He departed this life on August 10th, 1756, and had sepulture with his ancestors at Marham. His Lordship was succeeded in dignity and estate by his said eldest son,

William, the present and Second Earl Fitz-william, of Great Britain, and fourth Earl of Ireland. His Lordship was born on May 30th, 1748, was married 11th July, 1770, to Lady Charlotte Ponsonby, daughter of William Earl of Besborough; and is the twenty-second in paternal descent from Sir William Fitz Goderick, cousin to King Edward the Confessor. He has issue an only child, viz.

Charles-William Viscount Milton, M. P. for the county of York, 1807, married, July 8th, 1806, Charlotte, daughter of Thomas Lord Dundas, by whom he has a daughter, born July 12th, I807.

 His Lordship succeeded in 1782, to the great fortune of his uncle, the Marquis of Rockingham; and has added the name of Wentworth to his own.

On July 11th, 1794, his Lordship was appointed Lord President of the Council, which he held till December 17th following. On January 4th, 1795, he was appointed Lord Lieutenant of Ireland, which he only held till the 24th of March following.

In 1806, he was again appointed Lord President of the Council, which he held till the fall of the Grenville administration in the following year.

Titles. William Fitz-William, Earl Fitz-William, Viscount Milton, and Lord Fitz-William, Baron of Milton, English honours: also Earl Fitz-William, Viscount Miltown, and Baron Fitz-William of Liffer, alias Lifford, in the kingdom of Ireland.

Creations. Baron Fitz-William of Liffer, alias Lifford, in the county of Donegal), by letters patent dated December 1st, 1620, 18th James I.; Viscount Miltown, of the the county of West Meath, and Earl Fitz-William, of the county of Tyrone, by letters patent bearing date July 21st, 1716, 2d of George I. honours of the kingdom of Ireland,

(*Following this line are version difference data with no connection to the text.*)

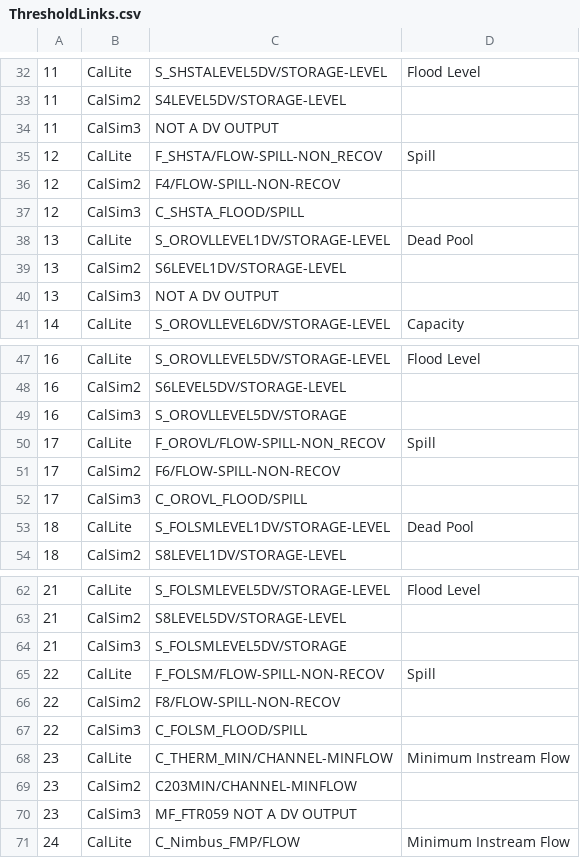
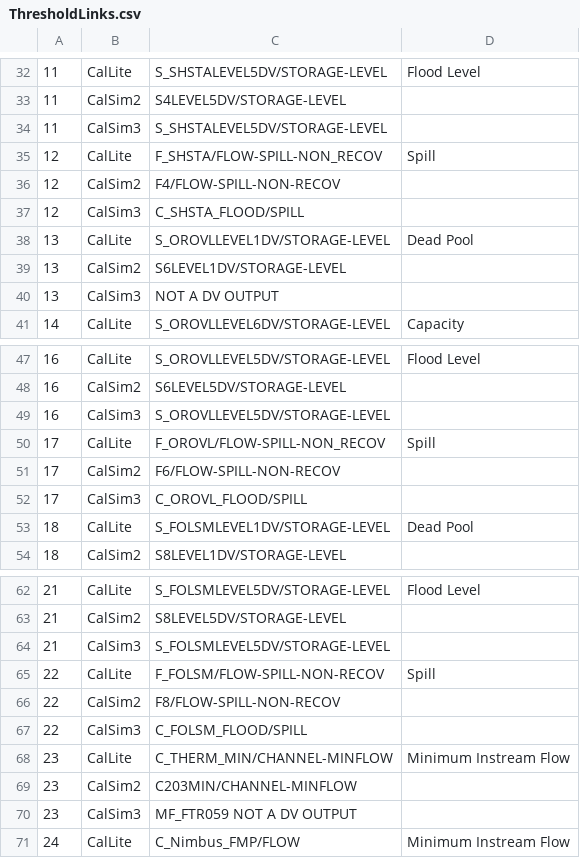
Before and after one commit to CentralValleyModeling/DWR-Enhanced-Post-Processing-Tool, a CSV file: eppt-nbui/src/main/config/ThresholdLinks.csv, drawn as a sheet; only a part is shown, gaps mark what is left out.

Commit message:
Update config files from CQ 03/04

```diff
--- a/eppt-nbui/src/main/config/ThresholdLinks.csv
+++ b/eppt-nbui/src/main/config/ThresholdLinks.csv
@@ -33,3 +33,3 @@
 11,CalSim2,S4LEVEL5DV/STORAGE-LEVEL,,,
-11,CalSim3,NOT A DV OUTPUT,,,
+11,CalSim3,S_SHSTALEVEL5DV/STORAGE-LEVEL,,,
 12,CalLite,F_SHSTA/FLOW-SPILL-NON_RECOV,Spill,,
@@ -48,3 +48,3 @@
 16,CalSim2,S6LEVEL5DV/STORAGE-LEVEL,,,
-16,CalSim3,S_OROVLLEVEL5DV/STORAGE,,,
+16,CalSim3,S_OROVLLEVEL5DV/STORAGE-LEVEL,,,
 17,CalLite,F_OROVL/FLOW-SPILL-NON_RECOV,Spill,,
@@ -63,3 +63,3 @@
 21,CalSim2,S8LEVEL5DV/STORAGE-LEVEL,,,
-21,CalSim3,S_FOLSMLEVEL5DV/STORAGE,,,
+21,CalSim3,S_FOLSMLEVEL5DV/STORAGE-LEVEL,,,
 22,CalLite,F_FOLSM/FLOW-SPILL-NON-RECOV,Spill,,
```
Also changed, not shown: 1 other file.
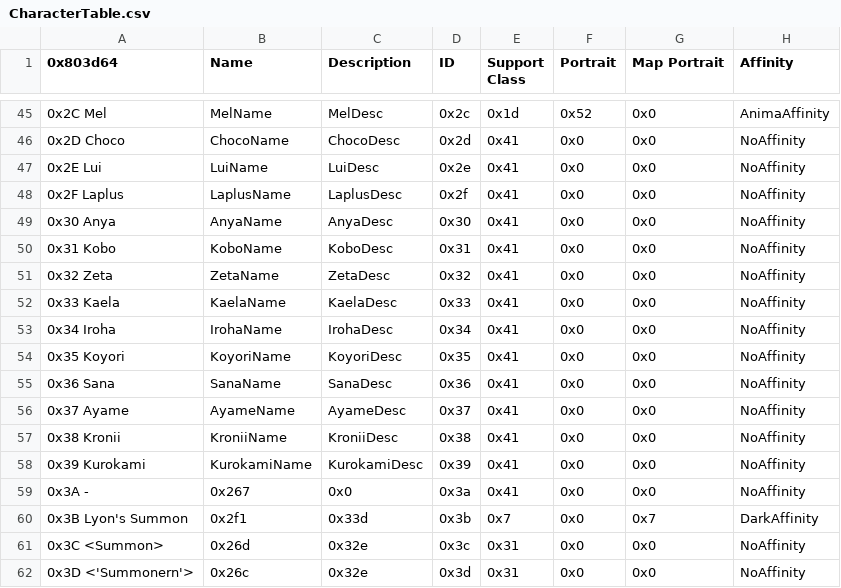
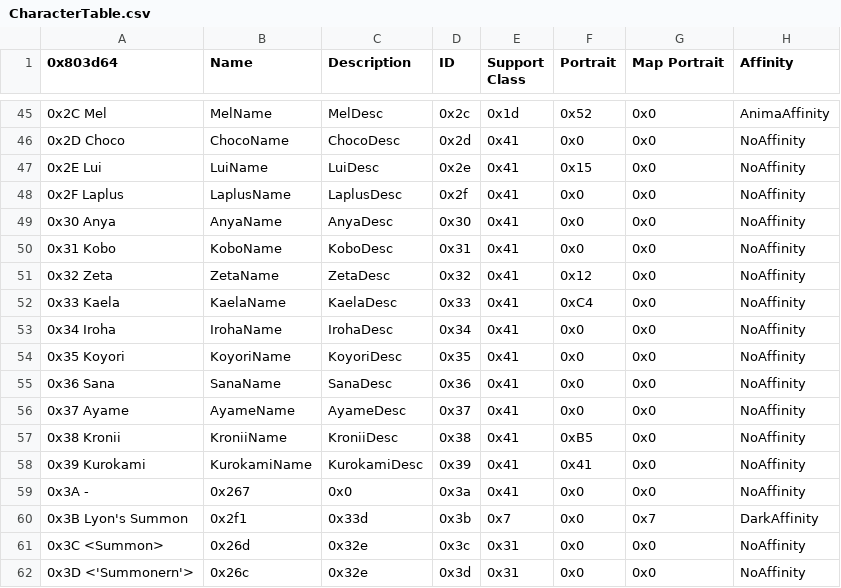
Before and after one commit to Hajimette/s4s, a CSV file: Tables/NightmareModules/CharactersClasses/CharacterTable.csv, drawn as a sheet; only a part is shown, gaps mark what is left out; the diff names each change by its address in the sheet, - before the commit and + after, or states it on an @@ line.

```diff
--- a/Tables/NightmareModules/CharactersClasses/CharacterTable.csv
+++ b/Tables/NightmareModules/CharactersClasses/CharacterTable.csv
-F47 (Portrait): 0x0
+F47 (Portrait): 0x15
-F51 (Portrait): 0x0
+F51 (Portrait): 0x12
-F52 (Portrait): 0x0
+F52 (Portrait): 0xC4
-F57 (Portrait): 0x0
+F57 (Portrait): 0xB5
-F58 (Portrait): 0x0
+F58 (Portrait): 0x41
```
Also changed, not shown: 20 other files.
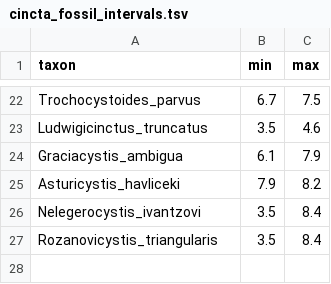
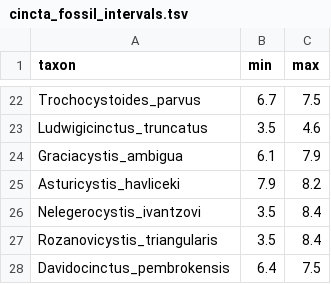
Before and after one commit to dwbapst/PaleoSoc_phylo_short_course_2019, a TSV file: Cincta_Data/cincta_fossil_intervals.tsv, drawn as a sheet; only a part is shown, gaps mark what is left out.

Commit message:
Update cincta_fossil_intervals.tsv

```diff
--- a/Cincta_Data/cincta_fossil_intervals.tsv
+++ b/Cincta_Data/cincta_fossil_intervals.tsv
@@ -27 +27,2 @@ Nelegerocystis_ivantzovi	3.5	8.4
 Rozanovicystis_triangularis	3.5	8.4
+Davidocinctus_pembrokensis	6.4	7.5
```
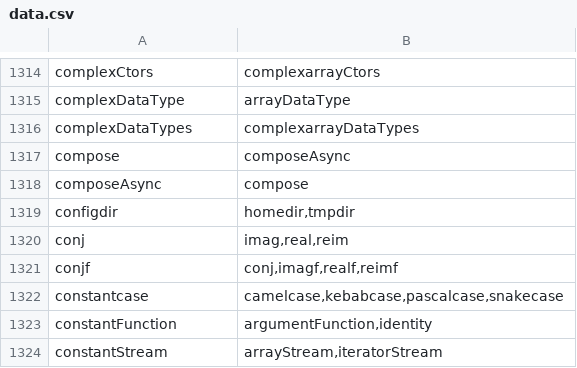
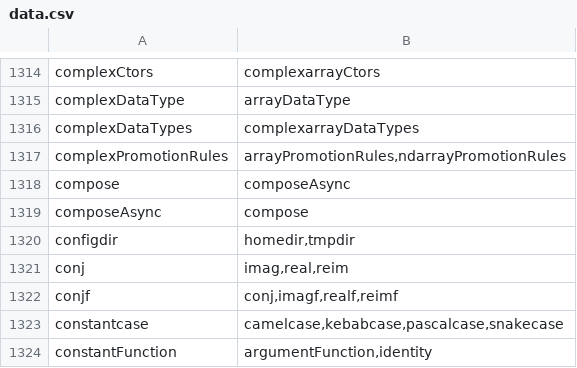
Before and after one commit to stdlib-js/namespace-alias2related, a CSV file: data/data.csv, drawn as a sheet; only a part is shown, gaps mark what is left out; the shorter side is filled out with more unchanged rows; the diff names each change by its address in the sheet, - before the commit and + after, or states it on an @@ line.

```diff
--- a/data/data.csv
+++ b/data/data.csv
+row 1317: complexPromotionRules | arrayPromotionRules,ndarrayPromotionRules
```
Also changed, not shown: 1 other file.
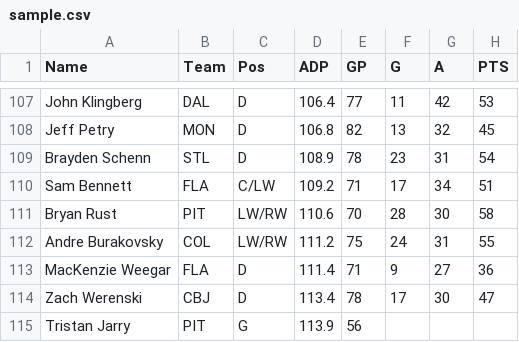
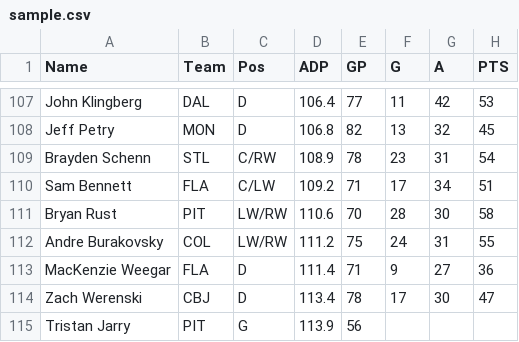
Before and after one commit to mattellig/fantasy-hockey-draft-tool, a CSV file: public/sample.csv, drawn as a sheet; only a part is shown, gaps mark what is left out; the diff names each change by its address in the sheet, - before the commit and + after, or states it on an @@ line.

Commit message:
Fix incorrect player position

```diff
--- a/public/sample.csv
+++ b/public/sample.csv
-C109 (Pos): D
+C109 (Pos): C/RW
```
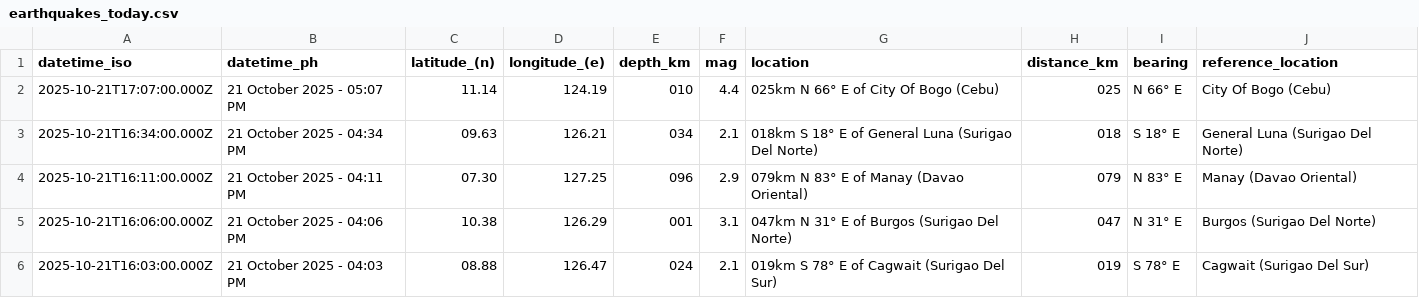
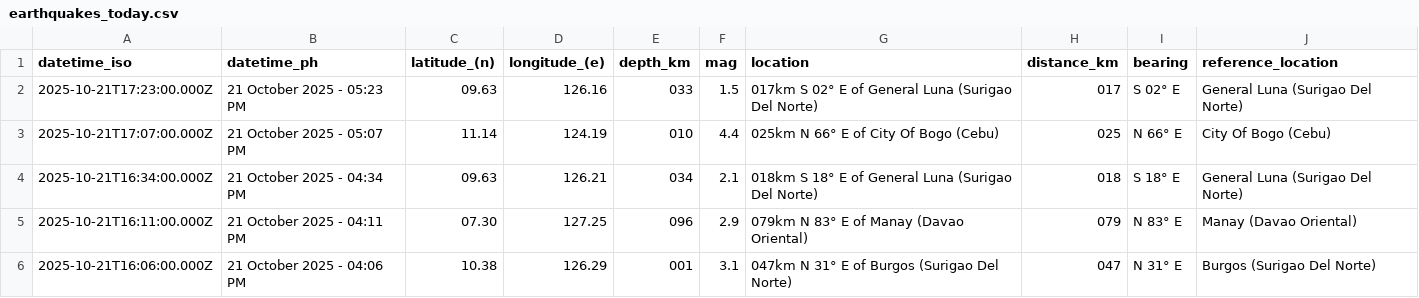
Before and after one commit to Waytii/chamthesleeptalker, a CSV file: earthquakes_today.csv, drawn as a sheet; only a part is shown; the shorter side is filled out with more unchanged rows.

```diff
--- a/earthquakes_today.csv
+++ b/earthquakes_today.csv
@@ -1,2 +1,3 @@
 datetime_iso,datetime_ph,latitude_(n),longitude_(e),depth_km,mag,location,distance_km,bearing,reference_location
+2025-10-21T17:23:00.000Z,21 October 2025 - 05:23 PM,09.63,126.16,033,1.5,017km S 02° E of General Luna (Surigao Del Norte),017,S 02° E,General Luna (Surigao Del Norte)
 2025-10-21T17:07:00.000Z,21 October 2025 - 05:07 PM,11.14,124.19,010,4.4,025km N 66° E of City Of Bogo (Cebu),025,N 66° E,City Of Bogo (Cebu)
```
Also changed, not shown: earthquake_summary_stats.csv, earthquakes.csv, 5 other files.
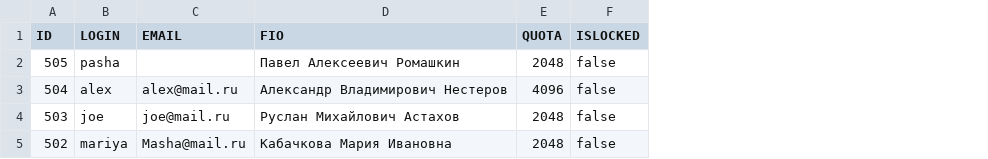
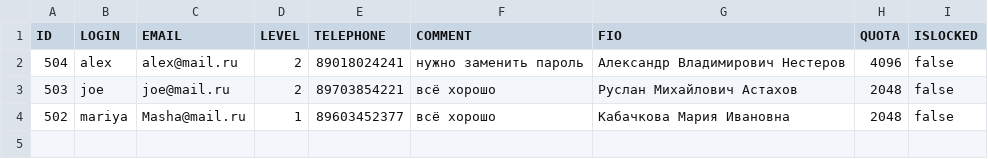
Before and after one commit to Zatopchy/azdav, a CSV file: app_server/app_settings/users.csv, drawn as a sheet; removed rows and columns are numbered as before the commit, all else as after; the diff names each change by its address in the sheet, - before the commit and + after, or states it on an @@ line.

Commit message:
New fields for users

```diff
--- a/app_server/app_settings/users.csv
+++ b/app_server/app_settings/users.csv
+column D (LEVEL), rows 2-4: 2 | 2 | 1
+column E (TELEPHONE), rows 2-4: 89018024241 | 89703854221 | 89603452377
+column F (COMMENT), rows 2-4: нужно заменить пароль | всё хорошо | всё хорошо
-row 2: 505 | pasha |  | Павел Алексеевич Ромашкин | 2048 | false
```
Also changed, not shown: 10 other files.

 Lord Fitz-William, Baron of Milton, by letters patent dated April 19th, 1742, 15th of George II.; Viscount Milton, and Earl Fitz-William of Norborough, all in the county of Northampton, by letters patent, dated September 6th, 1746, 20th of George II. English honours.

Arms. Lozengy, Argent and Gules.

Crest. In a ducal coronet, Or, a triple plume of ostrich feathers, Argent.

Supporters. Two savage men; wreathed about their heads and waists with oak leaves, and in their exterior hands, a tree eradicated, the top broken off, all proper.

Motto. APPETITUS RATIONI PAREAT. . Chief Seats. At Milton, in the county of Northampton ; and Wentworth House, Yorkshire.

Source:

COLLINS`S Peerage of England 1812 Vol IV. London, By Sir Egerton Brydges, K.J.